§ **Task instructions**:
Without the pictures, write out all the lines below exactly as they appear.

§ **Exercise inputs**:
__________
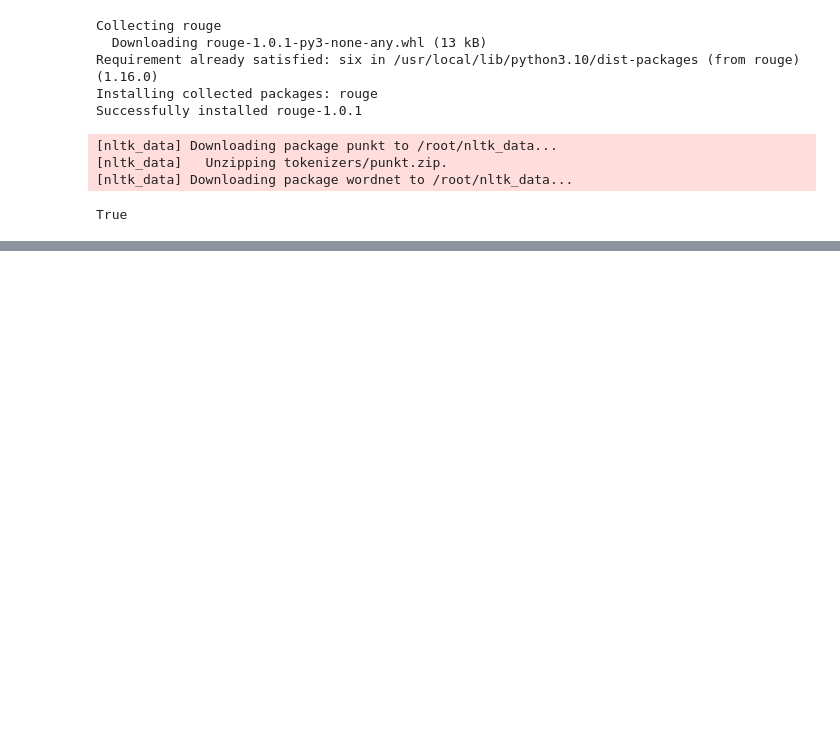
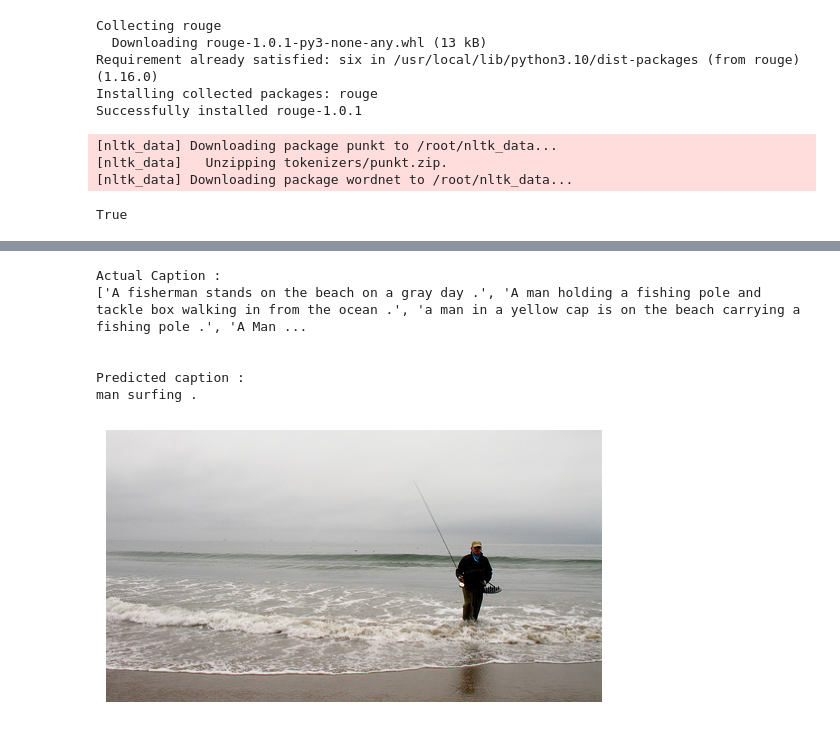
Before and after one commit to kimjh0607/DL_TeamProject, a Jupyter notebook: results/densenet/eng_densenet_transformer_train_test_9_1 .ipynb, the cells around one changed output, grey strips where cells are left out. Drawn from its saved outputs; the diff is of its cells as text; code cells hidden in the pictures; blank space fills up the shorter version.

```diff
--- a/results/densenet/eng_densenet_transformer_train_test_9_1.ipynb
+++ b/results/densenet/eng_densenet_transformer_train_test_9_1 .ipynb
@@ -464,6 +444,7 @@ valid_img_embed = pd.read_pickle('/content/drive/MyDrive/dl_project/densenet/Enc
 def generate_caption(K, img_nm):
     img_loc = '/content/dataset/flickr8k/images/'+str(img_nm)
     image = Image.open(img_loc).convert("RGB")
+    plt.axis('off')
     plt.imshow(image)
 
     model.eval()
@@ -492,6 +473,8 @@ def generate_caption(K, img_nm):
             values = torch.topk(output, K).values.tolist()
             indices = torch.topk(output, K).indices.tolist()
 
+            current_seed = seed + eval_iter * K  # 각 k값에 따라 다른 시드 계산
+            random.seed(current_seed)
             next_word_index = random.choices(indices, values, k = 1)[0]
 
             next_word = index_to_word[next_word_index]
@@ -737,0 +710,10 @@ Wall time: 25min 38s
+# %%
+generate_caption(3, '516725192_c9cdd63878.jpg')
+# %% [output]
+Actual Caption :
+['A fisherman stands on the beach on a gray day .', 'A man holding a fishing pole and tackle box walking in from the ocean .', 'a man in a yellow cap is on the beach carrying a fishing pole .', 'A Man ...
+
+
+Predicted caption :
+man surfing .
+[figure, added]
```
Also changed, not shown: parts of 25 cells of this notebook, 1 other file.
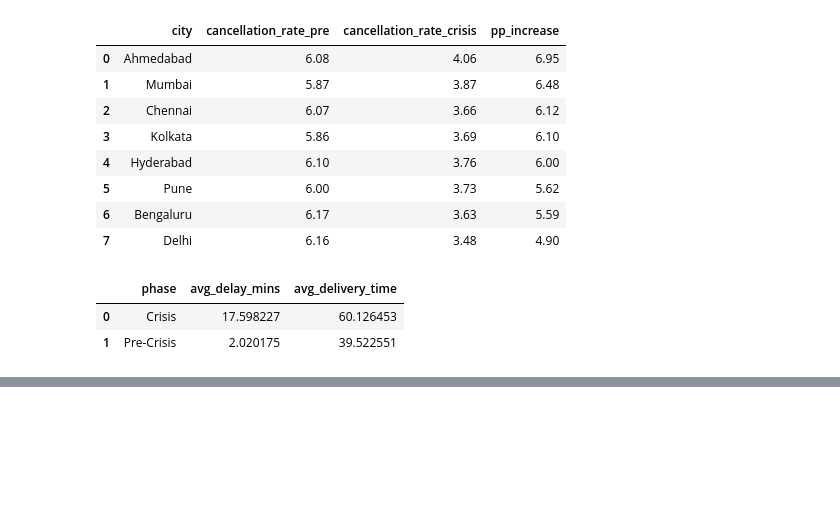
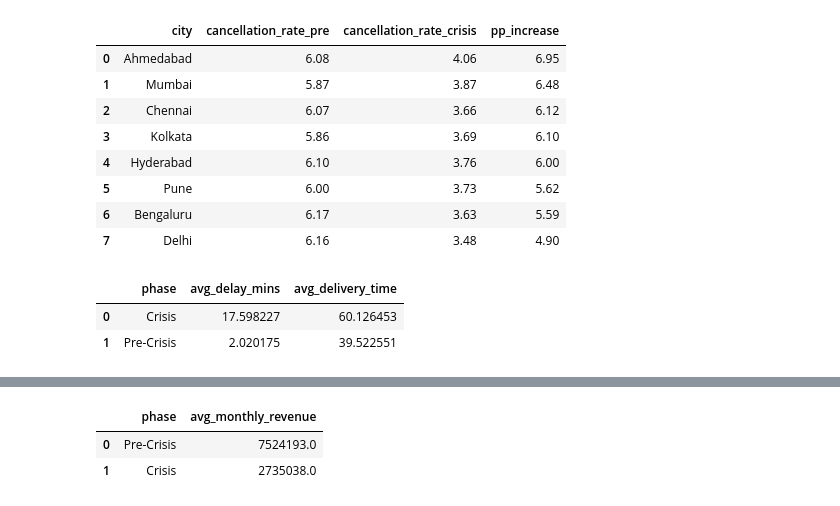
Before and after one commit to Joyan9/Crisis-Recovery-Data-Analytics-Project, a Jupyter notebook: EDA.ipynb, the cells around one changed output, grey strips where cells are left out. Saved outputs shown, nothing was run; the diff lists cells and outputs as text; code cells hidden in the pictures; blank space fills up the shorter version.

```diff
--- a/EDA.ipynb
+++ b/EDA.ipynb
@@ -374,0 +470,31 @@ conn.execute("""
+# %%
+# 8. Estimate revenue loss: pre-crisis vs crisis
+
+conn.execute("""
+            WITH monthly_revenue AS (
+                SELECT
+                EXTRACT(MONTH FROM order_timestamp) AS month,
+
+                CASE
+                    WHEN EXTRACT(MONTH FROM order_timestamp) BETWEEN 1 AND 5 THEN 'Pre-Crisis'
+                    WHEN EXTRACT(MONTH FROM order_timestamp) BETWEEN 6 AND 9 THEN 'Crisis'
+                END AS phase,
+
+                SUM(total_amount) AS revenue_month
+
+                FROM fact_orders
+                WHERE is_cancelled='N'
+
+                GROUP BY month, phase
+                )
+
+                SELECT
+                phase,
+                ROUND(AVG(revenue_month),0) AS avg_monthly_revenue
+                FROM monthly_revenue
+                GROUP BY phase;
+             """).fetch_df()
+# %% [output]
+|  | phase | avg_monthly_revenue |
+| 0 | Pre-Crisis | 7524193.0 |
+| 1 | Crisis | 2735038.0 |
```
Also changed, not shown: parts of 5 cells of this notebook.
__________
§ **Result of the task**:
Before and after one commit to kimjh0607/DL_TeamProject, a Jupyter notebook: results/densenet/eng_densenet_transformer_train_test_9_1 .ipynb, the cells around one changed output, grey strips where cells are left out. Drawn from its saved outputs; the diff is of its cells as text; code cells hidden in the pictures; blank space fills up the shorter version.

```diff
--- a/results/densenet/eng_densenet_transformer_train_test_9_1.ipynb
+++ b/results/densenet/eng_densenet_transformer_train_test_9_1 .ipynb
@@ -464,6 +444,7 @@ valid_img_embed = pd.read_pickle('/content/drive/MyDrive/dl_project/densenet/Enc
 def generate_caption(K, img_nm):
     img_loc = '/content/dataset/flickr8k/images/'+str(img_nm)
     image = Image.open(img_loc).convert("RGB")
+    plt.axis('off')
     plt.imshow(image)
 
     model.eval()
@@ -492,6 +473,8 @@ def generate_caption(K, img_nm):
             values = torch.topk(output, K).values.tolist()
             indices = torch.topk(output, K).indices.tolist()
 
+            current_seed = seed + eval_iter * K  # 각 k값에 따라 다른 시드 계산
+            random.seed(current_seed)
             next_word_index = random.choices(indices, values, k = 1)[0]
 
             next_word = index_to_word[next_word_index]
@@ -737,0 +710,10 @@ Wall time: 25min 38s
+# %%
+generate_caption(3, '516725192_c9cdd63878.jpg')
+# %% [output]
+Actual Caption :
+['A fisherman stands on the beach on a gray day .', 'A man holding a fishing pole and tackle box walking in from the ocean .', 'a man in a yellow cap is on the beach carrying a fishing pole .', 'A Man ...
+
+
+Predicted caption :
+man surfing .
+[figure, added]
```
Also changed, not shown: parts of 25 cells of this notebook, 1 other file.
Before and after one commit to Joyan9/Crisis-Recovery-Data-Analytics-Project, a Jupyter notebook: EDA.ipynb, the cells around one changed output, grey strips where cells are left out. Saved outputs shown, nothing was run; the diff lists cells and outputs as text; code cells hidden in the pictures; blank space fills up the shorter version.

```diff
--- a/EDA.ipynb
+++ b/EDA.ipynb
@@ -374,0 +470,31 @@ conn.execute("""
+# %%
+# 8. Estimate revenue loss: pre-crisis vs crisis
+
+conn.execute("""
+            WITH monthly_revenue AS (
+                SELECT
+                EXTRACT(MONTH FROM order_timestamp) AS month,
+
+                CASE
+                    WHEN EXTRACT(MONTH FROM order_timestamp) BETWEEN 1 AND 5 THEN 'Pre-Crisis'
+                    WHEN EXTRACT(MONTH FROM order_timestamp) BETWEEN 6 AND 9 THEN 'Crisis'
+                END AS phase,
+
+                SUM(total_amount) AS revenue_month
+
+                FROM fact_orders
+                WHERE is_cancelled='N'
+
+                GROUP BY month, phase
+                )
+
+                SELECT
+                phase,
+                ROUND(AVG(revenue_month),0) AS avg_monthly_revenue
+                FROM monthly_revenue
+                GROUP BY phase;
+             """).fetch_df()
+# %% [output]
+|  | phase | avg_monthly_revenue |
+| 0 | Pre-Crisis | 7524193.0 |
+| 1 | Crisis | 2735038.0 |
```
Also changed, not shown: parts of 5 cells of this notebook.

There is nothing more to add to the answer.